Lenin looks out over the Grønfjord from the centre of Barentsburg. Although he's been pulled down from most of the plinths he stood on, he's allowed to stay here — perhaps unsurprising, since Barentsburg's golden era was under the Soviet state. Now, there's an air of abandonment over this community.
Architecturally, Barentsburg is a piece of Russia in the Arctic. Although a few buildings survived World War II, and many wooden houses—now dilapidated—were built after the war, it is the Soviet concrete architecture of the 1970s and 1980s that dominates, making Barentsburg very unlike its neighbour Longyearbyen. Recent restoration work has brought the 21st century to Barentsburg, and schoolchildren have decorated many surfaces with murals to have something colourful to look at during the snowy months.
A complete community
Barentsburg's 350 inhabitants live in one communal apartment block. The 20 children attend one school. There is also a sports complex, complete with salt-water pool. On the edge of town is the small, octagonal, Russian-style Orthodox church. There is also a bar and a dining hall in the recently renovated Barentsburg Hotel, where all the inhabitants eat together.
Russian, Dutch, Soviet
Barentsburg was established by the Russian Empire in 1916. In 1920, the installation was sold to a Dutch company, who called the settlement Barentsburg. The Dutch invested heavily in the installation, but stopped operations in 1926 due to a lack of funds. In 1932, Barentsburg was bought by the Soviet company Arktigugol, who still run the site today.
War and model Soviet outpost
In 1941, during World War II, the Soviet inhabitants were evacuated to Arkhangelsk, and in 1943, all of the buildings caught fire during the German battleship Tirpitz's raid on Svalbard. After the war, Barentsburg was rebuilt as a model Soviet outpost, and the community was operating again from the early 1950s.
The good years
People were clamouring to come here on a two-year contract, so only model Soviet workers were lucky enough to be sent. It became a family community, unlike the all-male enclave of Longyearbyen. The community of over 1000 people produced their own milk, eggs and vegetables. In the 1970s and 1980s, most of the buildings were renovated and two-storey wooden houses were replaced by concrete architecture. The Soviet presence was due more to geopolitical interests than a need for coal.
Decline and disaster
When the Soviet Union collapsed, Russia reduced its presence on the archipelago dramatically. Pyramiden, the largest settlement, was completely shut down. In Barentsburg, the population shrank from over 1000 to 350. In 1996, a Russian plane with 141 people on board crashed into the Operafjell mountain when landing at the airport in Longyearbyen. There were no survivors. A year later, 23 workers died in an explosion in the coal mine.

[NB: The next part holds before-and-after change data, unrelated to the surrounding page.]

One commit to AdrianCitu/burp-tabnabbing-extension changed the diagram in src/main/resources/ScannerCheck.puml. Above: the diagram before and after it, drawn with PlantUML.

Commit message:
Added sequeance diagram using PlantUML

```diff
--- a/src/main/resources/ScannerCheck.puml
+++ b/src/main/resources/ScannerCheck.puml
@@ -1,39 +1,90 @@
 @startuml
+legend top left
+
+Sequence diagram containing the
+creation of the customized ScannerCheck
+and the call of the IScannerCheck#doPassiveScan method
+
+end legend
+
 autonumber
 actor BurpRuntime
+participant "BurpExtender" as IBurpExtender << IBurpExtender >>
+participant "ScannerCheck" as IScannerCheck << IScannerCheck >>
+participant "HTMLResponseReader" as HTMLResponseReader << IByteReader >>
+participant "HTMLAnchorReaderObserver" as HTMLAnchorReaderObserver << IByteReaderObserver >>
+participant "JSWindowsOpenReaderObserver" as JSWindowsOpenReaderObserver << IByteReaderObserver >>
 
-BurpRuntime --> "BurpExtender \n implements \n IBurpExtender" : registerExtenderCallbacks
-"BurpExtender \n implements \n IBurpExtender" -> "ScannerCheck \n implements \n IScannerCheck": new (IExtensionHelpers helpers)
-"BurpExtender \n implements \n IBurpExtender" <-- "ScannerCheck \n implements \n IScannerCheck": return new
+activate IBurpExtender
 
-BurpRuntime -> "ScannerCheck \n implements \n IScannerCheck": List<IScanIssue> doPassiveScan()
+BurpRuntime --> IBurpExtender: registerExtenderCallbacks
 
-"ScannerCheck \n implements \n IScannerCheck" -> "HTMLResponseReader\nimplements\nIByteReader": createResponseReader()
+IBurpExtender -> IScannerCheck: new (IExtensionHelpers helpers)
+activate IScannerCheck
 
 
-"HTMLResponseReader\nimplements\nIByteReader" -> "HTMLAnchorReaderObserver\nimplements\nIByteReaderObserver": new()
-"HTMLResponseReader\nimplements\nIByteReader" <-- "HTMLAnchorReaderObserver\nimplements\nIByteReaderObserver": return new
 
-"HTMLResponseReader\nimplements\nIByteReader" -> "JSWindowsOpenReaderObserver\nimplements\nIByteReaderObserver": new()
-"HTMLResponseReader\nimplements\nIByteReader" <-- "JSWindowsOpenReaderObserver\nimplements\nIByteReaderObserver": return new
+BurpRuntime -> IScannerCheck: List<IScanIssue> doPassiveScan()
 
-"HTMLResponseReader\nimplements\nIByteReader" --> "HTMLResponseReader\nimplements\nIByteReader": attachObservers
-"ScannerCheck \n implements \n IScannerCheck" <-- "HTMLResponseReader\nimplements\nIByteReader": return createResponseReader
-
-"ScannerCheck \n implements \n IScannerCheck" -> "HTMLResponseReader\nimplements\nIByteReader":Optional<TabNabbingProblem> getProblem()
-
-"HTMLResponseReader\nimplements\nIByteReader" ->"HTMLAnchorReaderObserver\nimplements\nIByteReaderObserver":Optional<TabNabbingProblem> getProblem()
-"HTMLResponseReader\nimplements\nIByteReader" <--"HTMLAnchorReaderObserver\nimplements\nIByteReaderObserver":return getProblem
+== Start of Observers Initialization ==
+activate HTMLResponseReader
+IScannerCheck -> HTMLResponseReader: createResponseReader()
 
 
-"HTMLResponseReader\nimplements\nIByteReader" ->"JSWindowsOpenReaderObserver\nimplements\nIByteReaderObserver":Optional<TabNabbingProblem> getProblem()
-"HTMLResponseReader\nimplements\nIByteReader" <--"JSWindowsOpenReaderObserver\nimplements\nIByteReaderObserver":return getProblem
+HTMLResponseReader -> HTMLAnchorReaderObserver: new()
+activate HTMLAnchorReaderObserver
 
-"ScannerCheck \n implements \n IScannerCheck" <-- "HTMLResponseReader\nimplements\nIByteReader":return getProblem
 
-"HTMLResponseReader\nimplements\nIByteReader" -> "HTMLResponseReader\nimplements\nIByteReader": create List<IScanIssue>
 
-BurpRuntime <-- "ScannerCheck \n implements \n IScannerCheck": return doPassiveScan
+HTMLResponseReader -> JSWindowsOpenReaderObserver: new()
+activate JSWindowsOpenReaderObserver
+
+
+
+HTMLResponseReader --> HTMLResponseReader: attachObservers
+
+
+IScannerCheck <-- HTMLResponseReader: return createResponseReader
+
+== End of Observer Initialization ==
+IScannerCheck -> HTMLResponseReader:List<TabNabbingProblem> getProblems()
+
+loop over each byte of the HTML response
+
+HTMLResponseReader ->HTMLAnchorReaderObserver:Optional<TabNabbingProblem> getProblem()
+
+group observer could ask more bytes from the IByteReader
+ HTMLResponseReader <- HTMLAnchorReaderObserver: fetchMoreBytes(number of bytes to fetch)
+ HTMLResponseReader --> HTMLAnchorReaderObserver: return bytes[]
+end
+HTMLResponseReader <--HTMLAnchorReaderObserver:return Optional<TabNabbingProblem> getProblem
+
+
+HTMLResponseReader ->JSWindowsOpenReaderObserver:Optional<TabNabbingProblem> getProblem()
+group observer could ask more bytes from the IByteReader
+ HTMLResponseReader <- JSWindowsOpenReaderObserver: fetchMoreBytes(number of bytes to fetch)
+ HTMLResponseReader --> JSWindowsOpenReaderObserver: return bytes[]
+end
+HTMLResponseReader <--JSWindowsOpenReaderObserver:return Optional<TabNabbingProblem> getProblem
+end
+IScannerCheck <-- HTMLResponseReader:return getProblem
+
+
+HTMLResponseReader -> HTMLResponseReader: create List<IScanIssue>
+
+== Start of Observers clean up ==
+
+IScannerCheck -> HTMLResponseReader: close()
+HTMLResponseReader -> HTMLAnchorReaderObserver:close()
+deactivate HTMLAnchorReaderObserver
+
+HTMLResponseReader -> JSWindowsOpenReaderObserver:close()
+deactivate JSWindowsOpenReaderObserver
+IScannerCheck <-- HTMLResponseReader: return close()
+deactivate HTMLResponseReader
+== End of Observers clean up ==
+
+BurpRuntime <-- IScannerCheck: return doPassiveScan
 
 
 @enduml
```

Getting to Barentsburg
Since Barentsburg has no roads or airport, the only realistic way to get there is on an organised trip. In the summer, various boat trips from Longyearbyen can take you there across the Isfjord. You then climb 140 steps from the harbour up to the little main street. Many snowmobile trips visit the town in winter. Trips usually include a guided tour by local guides, lunch and time to wander round on your own and pop into the souvenir shop. There is also a small museum with exhibitions about geology and about the long Russian presence on the archipelago.